## Directions
Where the string "link" appears in a line of the data, show that line.

^^^^^^^^^^^^^^^^

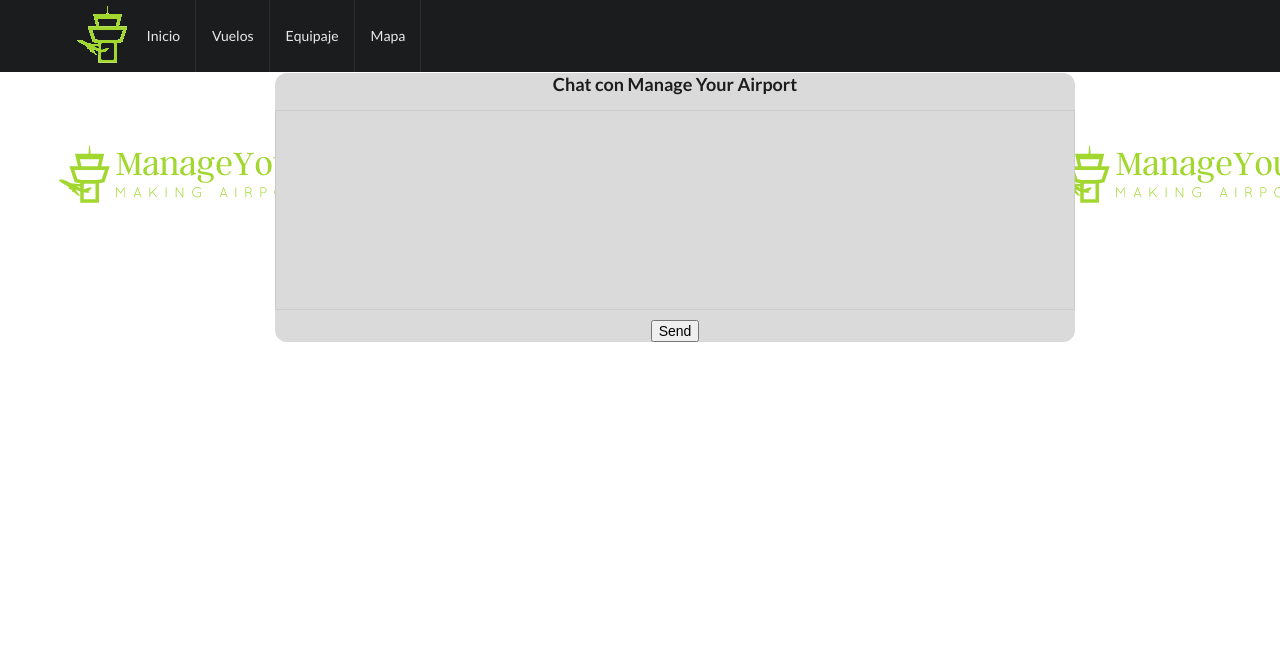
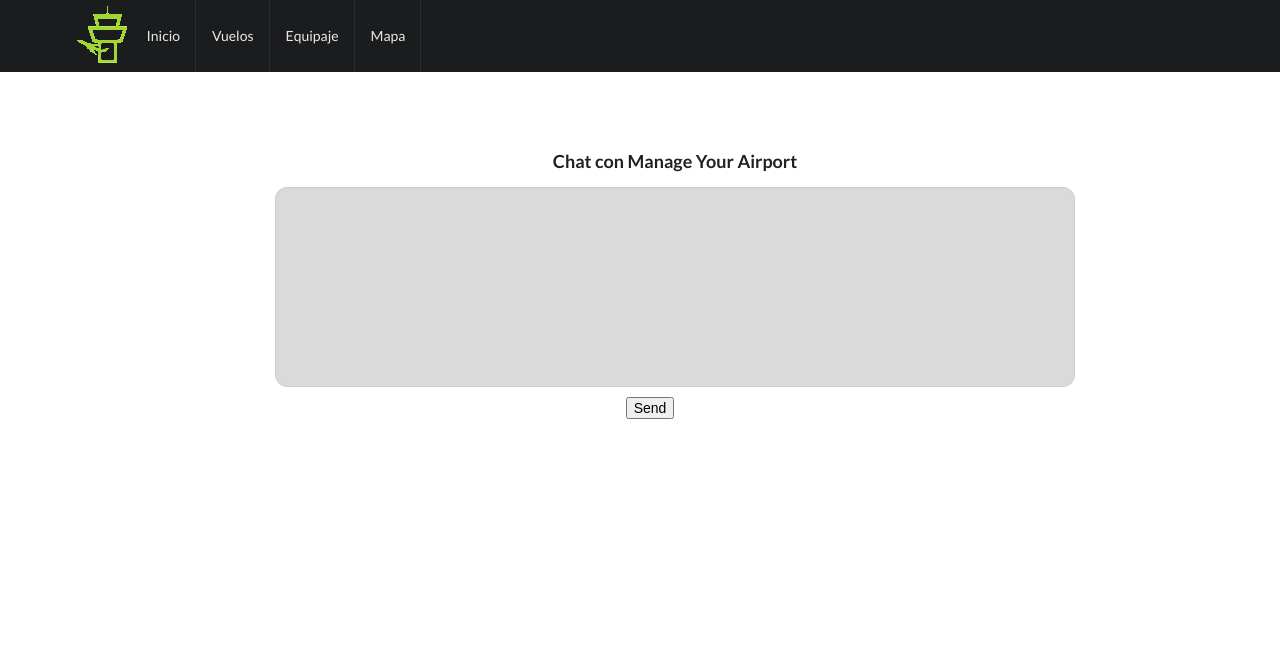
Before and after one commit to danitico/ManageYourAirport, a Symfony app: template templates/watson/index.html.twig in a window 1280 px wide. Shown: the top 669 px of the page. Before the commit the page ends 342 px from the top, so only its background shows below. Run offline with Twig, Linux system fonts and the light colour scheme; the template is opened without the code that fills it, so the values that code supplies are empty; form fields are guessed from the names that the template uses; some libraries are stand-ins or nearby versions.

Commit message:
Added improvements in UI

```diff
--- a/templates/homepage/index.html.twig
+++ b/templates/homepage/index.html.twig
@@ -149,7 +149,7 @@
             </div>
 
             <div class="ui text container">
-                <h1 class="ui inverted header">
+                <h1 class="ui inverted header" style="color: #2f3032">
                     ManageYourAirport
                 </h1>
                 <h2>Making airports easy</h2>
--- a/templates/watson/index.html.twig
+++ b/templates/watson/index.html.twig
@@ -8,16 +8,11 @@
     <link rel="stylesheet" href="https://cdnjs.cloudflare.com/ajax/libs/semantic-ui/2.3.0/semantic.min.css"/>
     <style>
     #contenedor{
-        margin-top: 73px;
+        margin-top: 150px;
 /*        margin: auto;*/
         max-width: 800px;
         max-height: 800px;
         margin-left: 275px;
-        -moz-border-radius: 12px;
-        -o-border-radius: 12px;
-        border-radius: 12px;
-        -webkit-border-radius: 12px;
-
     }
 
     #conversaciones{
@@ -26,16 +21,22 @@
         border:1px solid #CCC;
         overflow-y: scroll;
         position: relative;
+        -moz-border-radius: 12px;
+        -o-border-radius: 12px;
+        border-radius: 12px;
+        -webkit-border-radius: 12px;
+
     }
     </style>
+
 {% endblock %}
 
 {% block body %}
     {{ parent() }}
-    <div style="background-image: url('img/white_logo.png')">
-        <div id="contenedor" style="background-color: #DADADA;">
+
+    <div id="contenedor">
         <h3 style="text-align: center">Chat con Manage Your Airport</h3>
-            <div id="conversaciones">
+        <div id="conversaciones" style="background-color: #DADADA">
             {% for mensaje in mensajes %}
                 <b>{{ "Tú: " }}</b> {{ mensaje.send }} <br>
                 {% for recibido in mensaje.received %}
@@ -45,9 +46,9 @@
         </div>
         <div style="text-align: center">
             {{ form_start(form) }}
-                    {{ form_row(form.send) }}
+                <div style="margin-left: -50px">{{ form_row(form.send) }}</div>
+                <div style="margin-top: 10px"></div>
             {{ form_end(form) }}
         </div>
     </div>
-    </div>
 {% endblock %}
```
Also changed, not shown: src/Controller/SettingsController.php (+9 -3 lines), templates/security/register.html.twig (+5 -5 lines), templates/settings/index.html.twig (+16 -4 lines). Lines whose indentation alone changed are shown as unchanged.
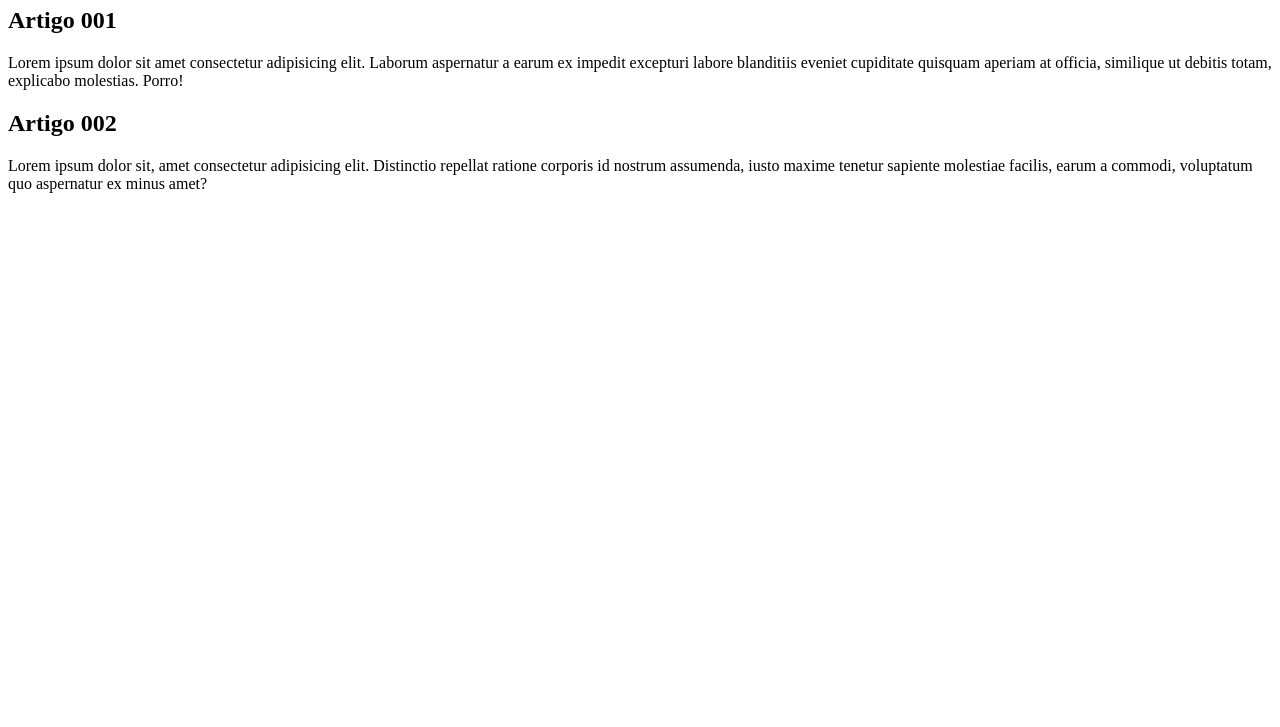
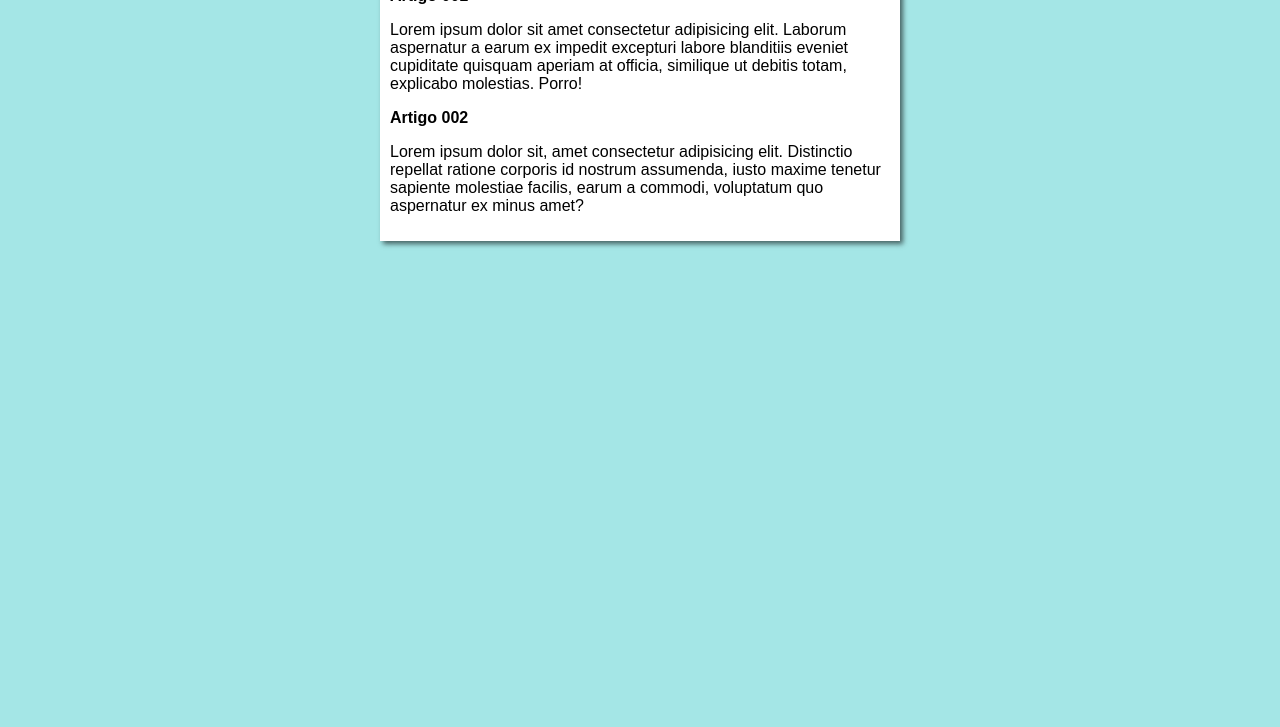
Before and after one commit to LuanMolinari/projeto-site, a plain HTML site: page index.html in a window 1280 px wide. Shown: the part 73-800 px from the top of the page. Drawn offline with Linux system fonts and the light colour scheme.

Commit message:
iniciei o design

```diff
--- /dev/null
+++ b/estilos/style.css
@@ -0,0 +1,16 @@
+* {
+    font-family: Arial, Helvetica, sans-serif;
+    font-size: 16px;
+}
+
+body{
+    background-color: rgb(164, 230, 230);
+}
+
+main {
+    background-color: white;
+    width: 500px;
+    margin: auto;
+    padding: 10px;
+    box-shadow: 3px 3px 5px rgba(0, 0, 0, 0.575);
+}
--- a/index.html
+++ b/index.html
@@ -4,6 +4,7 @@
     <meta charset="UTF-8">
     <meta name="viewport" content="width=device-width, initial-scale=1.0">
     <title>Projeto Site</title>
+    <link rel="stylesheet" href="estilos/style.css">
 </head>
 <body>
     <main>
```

^^^^^^^^^^^^^^^^

## Response to this exercise
     <link rel="stylesheet" href="https://cdnjs.cloudflare.com/ajax/libs/semantic-ui/2.3.0/semantic.min.css"/>
+    <link rel="stylesheet" href="estilos/style.css">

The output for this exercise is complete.